/* ---- Google Analytics Code Below */

Monday, May 22, 2023

Seeing Meta Lenses

Seeing it sensing it.  Machine seeing, sensing.


Metalenses are finally moving into consumers’ hands

Inside today’s computers, phones, and other mobile devices, more and more sensors, processors, and other electronics are fighting for space. Taking up a big part of this valuable real estate are the cameras—just about every gadget needs a camera, or two, three, or more. And the most space-consuming part of the camera is the lens.

The lenses in our mobile devices typically collect and direct incoming light by refraction, using a curve in a transparent material, usually plastic, to bend the rays. So these lenses can’t shrink much more than they already have: To make a camera small, the lens must have a short focal length; but the shorter the focal length, the greater the curvature and therefore the thickness at the center. These highly curved lenses also suffer from all sorts of aberrations, so camera-module manufacturers use multiple lenses to compensate, adding to the camera’s bulk.

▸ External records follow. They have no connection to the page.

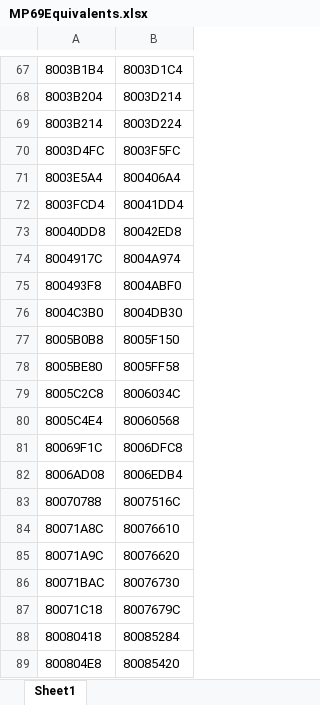
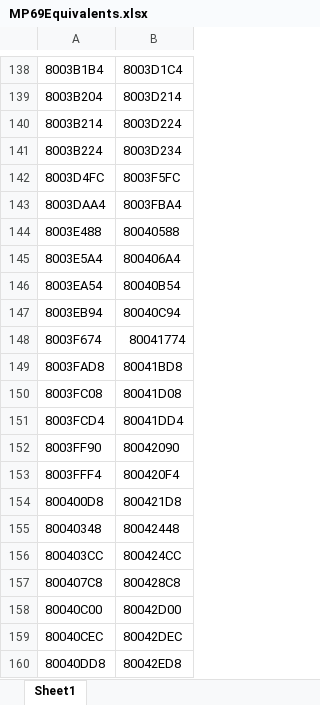
Before and after one commit to BaronBrixius/MarioParty6, an Excel workbook: MP69Equivalents.xlsx, sheet Sheet1, drawn as a sheet; only a part is shown, gaps mark what is left out; the shorter side is filled out with more unchanged rows; values as stored, in another font and other column widths than the file's, no borders; table styles not drawn; the diff covers the shown part only; the diff names each change by its address in the sheet, - before the commit and + after, or states it on an @@ line.

```diff
--- a/MP69Equivalents.xlsx (sheet Sheet1)
+++ b/MP69Equivalents.xlsx (sheet Sheet1)
+row 141: 8003B224 | 8003D234
+row 143: 8003DAA4 | 8003FBA4
+row 144: 8003E488 | 80040588
+row 146: 8003EA54 | 80040B54
+row 147: 8003EB94 | 80040C94
@@ row 9 moved to row 148: 8003F674 @@
+row 149: 8003FAD8 | 80041BD8
+row 150: 8003FC08 | 80041D08
+row 152: 8003FF90 | 80042090
+row 153: 8003FFF4 | 800420F4
+row 154: 800400D8 | 800421D8
+row 155: 80040348 | 80042448
+row 156: 800403CC | 800424CC
+row 157: 800407C8 | 800428C8
+row 158: 80040C00 | 80042D00
+row 159: 80040CEC | 80042DEC
```
Also changed, not shown: 162 added rows, 1 removed row, 8 moved rows and 1 edited cell elsewhere in this sheet, 6 other files.
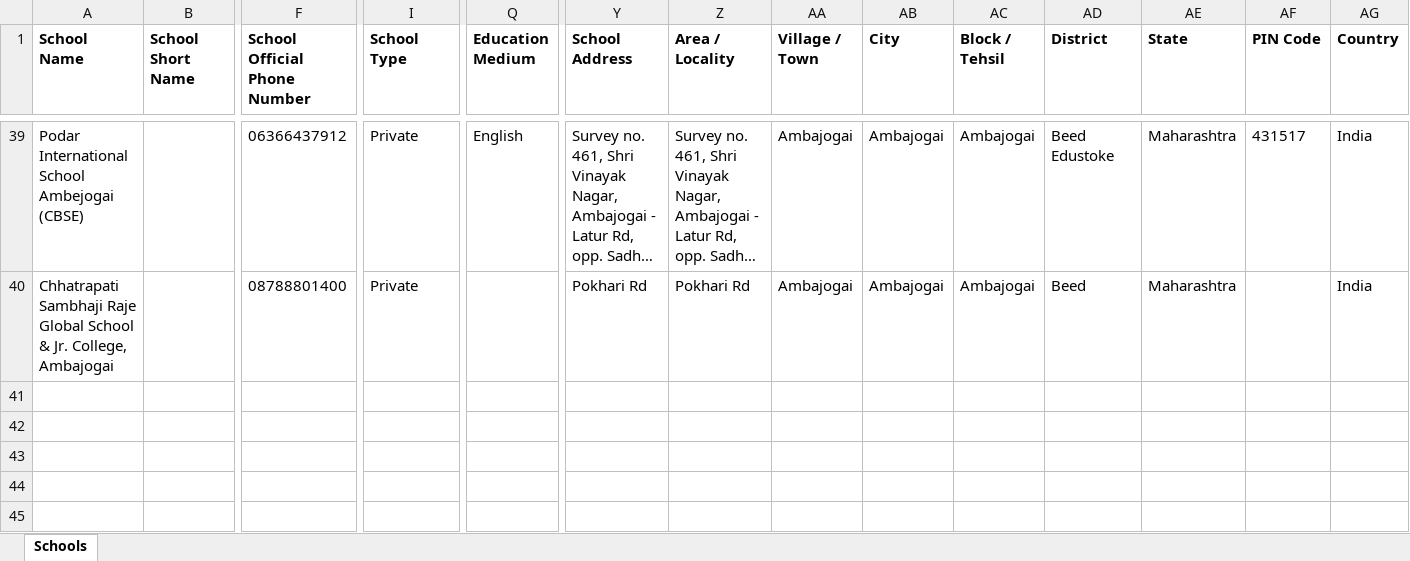
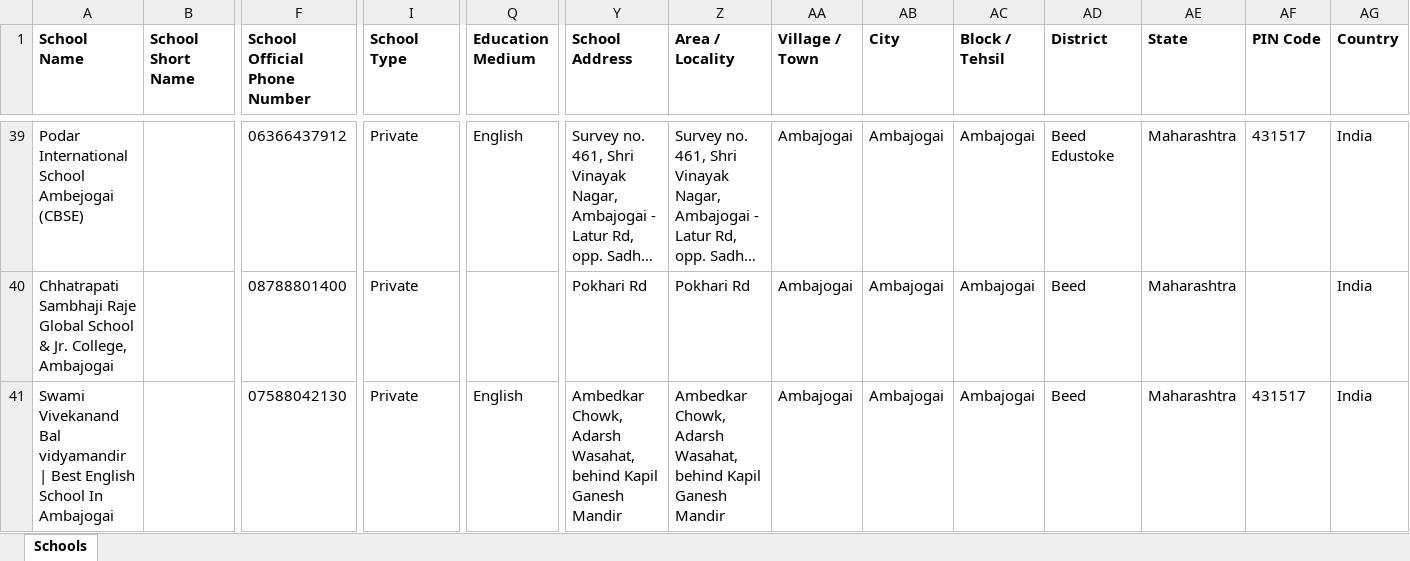
Before and after one commit to anandsagar6/School_Data_Scraper, an Excel workbook: Excel_Data/master_data.xlsx, sheet Schools, drawn as a sheet; only a part is shown, gaps mark what is left out; long unchanged cells end in …; values as stored, in another font and other column widths than the file's, no borders; rows hold the shown columns only; the diff names each change by its address in the sheet, - before the commit and + after, or states it on an @@ line.

```diff
--- a/Excel_Data/master_data.xlsx (sheet Schools)
+++ b/Excel_Data/master_data.xlsx (sheet Schools)
+row 41: Swami Vivekanand Bal vidyamandir | Best English School In Ambajogai |  | 07588042130 | Private | English | Ambedkar Chowk, Adarsh Wasahat, behind Kapil Ganesh Mandir | Ambedkar Chowk, Adarsh Wasahat, behind Kapil Ganesh Mandir | Ambajogai | Ambajogai | Ambajogai | Beed | Maharashtra | 431517 | India
```
Also changed, not shown: Excel_Data/current_data.xlsx, Temp_Data/Maharashtra_Ambajogai_temporary_schools.xlsx, 1 other file.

With today’s lenses, the size of the camera and image quality are pulling in different directions. The only way to make lenses smaller and better is to replace refractive lenses with a different technology.

That technology exists. It’s the metalens, a device developed at Harvard and commercialized at Metalenz, where I am an applications engineer. We create these devices using traditional semiconductor-processing techniques to build nanostructures onto a flat surface. These nanostructures use a phenomenon called metasurface optics to direct and focus light. These lenses can be extremely thin—a few hundred micrometers thick, about twice the thickness of a human hair. And we can combine the functionality of multiple curved lenses into just one of our devices, further addressing the space crunch and opening up the possibility of new uses for cameras in mobile devices.

Before I tell you how the metalens evolved and how it works, consider a few previous efforts to replace the traditional curved lens.

Conceptually, any device that manipulates light does so by altering its three fundamental properties: phase, polarization, and intensity. The idea that any wave or wave field can be deconstructed down to these properties was proposed by Christiaan Huygens in 1678 and is a guiding principle in all of optics.

a hand holding a tweezer, with a blowout showing an array of small pillarsIn this single metalens [between tweezers], the pillars are less than 500 nanometers in diameter. The black box at the bottom left of the enlargement represents 2.5 micrometers. METALENZ

In the early 18th century, the world’s most powerful economies placed great importance on the construction of lighthouses with larger and more powerful projection lenses to help protect their shipping interests. However, as these projection lenses grew larger, so did their weight. As a result, the physical size of a lens that could be raised to the top of a lighthouse and structurally supported placed limitations on the power of the beam that could be produced by the lighthouse.

French physicist Augustin-Jean Fresnel realized that if he cut a lens into facets, much of the central thickness of the lens could be removed but still retain the same optical power. The Fresnel lens represented a major improvement in optical technology and is now used in a host of applications, including automotive headlights and brake lights, overhead projectors, and—still—for lighthouse projection lenses. However, the Fresnel lens has limitations. For one, the flat edges of facets become sources of stray light. For another, faceted surfaces are more difficult to manufacture and polish precisely than continuously curved ones are. It’s a no-go for camera lenses, due to the surface accuracy requirements needed to produce good images.

Another approach, now widely used in 3D sensing and machine vision, traces its roots to one of the most famous experiments in modern physics: Thomas Young’s 1802 demonstration of diffraction. This experiment showed that light behaves like a wave, and when the waves meet, they can amplify or cancel one another depending on how far the waves have traveled. The so-called diffractive optical element (DOE) based on this phenomenon uses the wavelike properties of light to create an interference pattern—that is, alternating regions of dark and light, in the form of an array of dots, a grid, or any number of shapes. Today, many mobile devices use DOEs to convert a laser beam into “structured light.” This light pattern is projected, captured by an image sensor, then used by algorithms to create a 3D map of the scene. These tiny DOEs fit nicely into small gadgets, yet they can’t be used to create detailed images. So, again, applications are limited.   ... ' 

No comments: